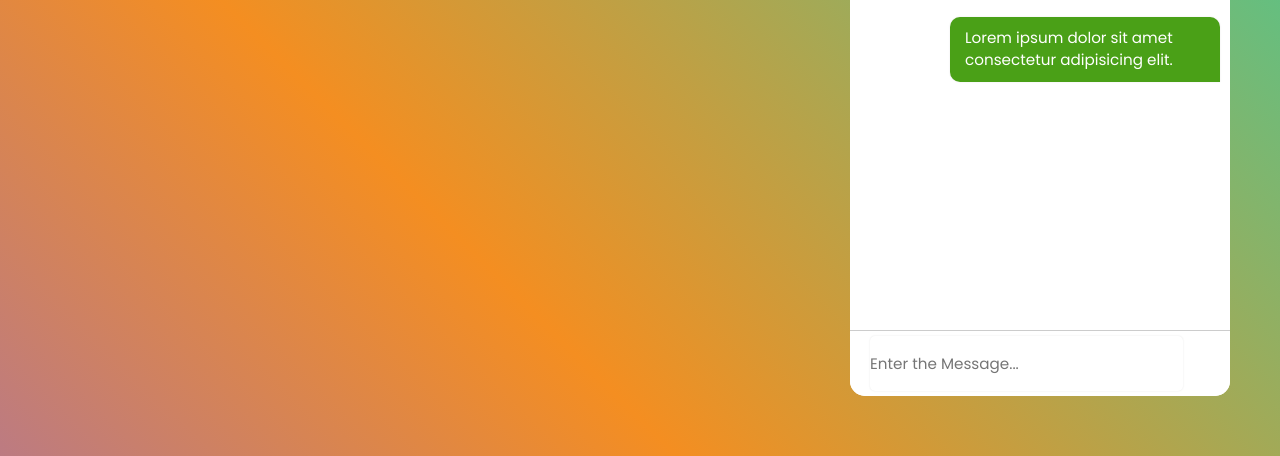
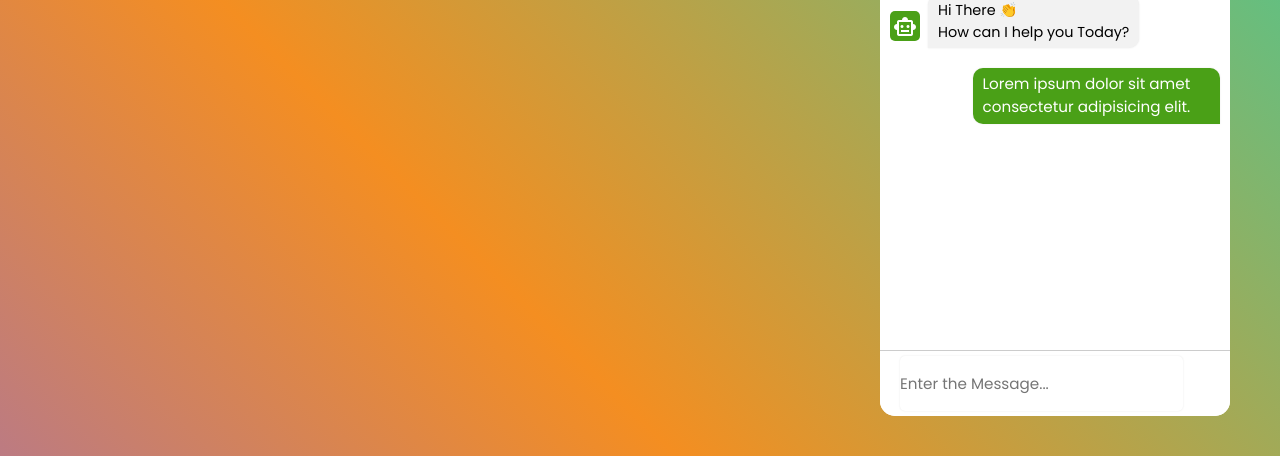
Before and after one commit to SanojAhamed/Chatbot-using-API, a plain HTML site: page index.html in a window 1280 px wide. Shown: the part 344-800 px from the top of the page. Drawn offline with nearby package versions, Linux system fonts and the light colour scheme.

Commit message:
html & css update 2

```diff
--- a/index.html
+++ b/index.html
@@ -7,6 +7,7 @@
     <link rel="stylesheet" href="style.css">
     <link rel="stylesheet" href="https://fonts.googleapis.com/css2?family=Material+Symbols+Outlined:opsz,wght,FILL,GRAD@20..48,100..700,0..1,-50..200" />
 </head>
+<body>
     <div class="container"></div>
     <div class ="chatbot">
         <header> <h2>Chatbot</h2></header>
--- a/style.css
+++ b/style.css
@@ -30,9 +30,10 @@
 .chatbot {
     position: fixed;
     right: 50px;
-    bottom: 60px;
+    bottom: 40px;
     overflow: hidden;
-    width: 380px;
+    width: 350px;
+    height: 500px;
     background: #fff;
     border-radius: 15px;
     box-shadow: 0 0 128px 0  rgba(0,0,0,0.1),
@@ -53,7 +54,6 @@
         letter-spacing: 0.5px;
 }
 .chatbot .chatbox {
-    height: 480px;
     overflow-y: auto;
     padding: 15px 10px 8px;
 }
@@ -73,15 +73,16 @@
     margin: 0 8px 7px 0;
 }
 
-.chatbot .outgoing {
+.chatbox .outgoing {
      margin: 20px 0;
      justify-content: flex-end;
+     font-size: 0.9rem;
 }
 .chatbox .chat p {
     color: #fff;
     font-size: 0.95rem;
     max-width: 75%;
-    padding: 10px 15px;
+    padding: 5px 10px;
     border-radius: 10px 10px 0 10px;
     background: #4AA017;
     line-height: 1.5;
@@ -90,6 +91,7 @@
 
 .chatbox .incoming p {
     color: black;
+    font-size: 0.9rem;
     background: #f2f2f2;
     border-radius: 10px 10px 10px 0;
     text-align: left;
```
***
=== Prompt ===
Could you report every line of the material that contains the string "fonts"?

=== Solution for this task ===
Before and after one commit to SanojAhamed/Chatbot-using-API, a plain HTML site: page index.html in a window 1280 px wide. Shown: the part 344-800 px from the top of the page. Drawn offline with nearby package versions, Linux system fonts and the light colour scheme.
     <link rel="stylesheet" href="https://fonts.googleapis.com/css2?family=Material+Symbols+Outlined:opsz,wght,FILL,GRAD@20..48,100..700,0..1,-50..200" />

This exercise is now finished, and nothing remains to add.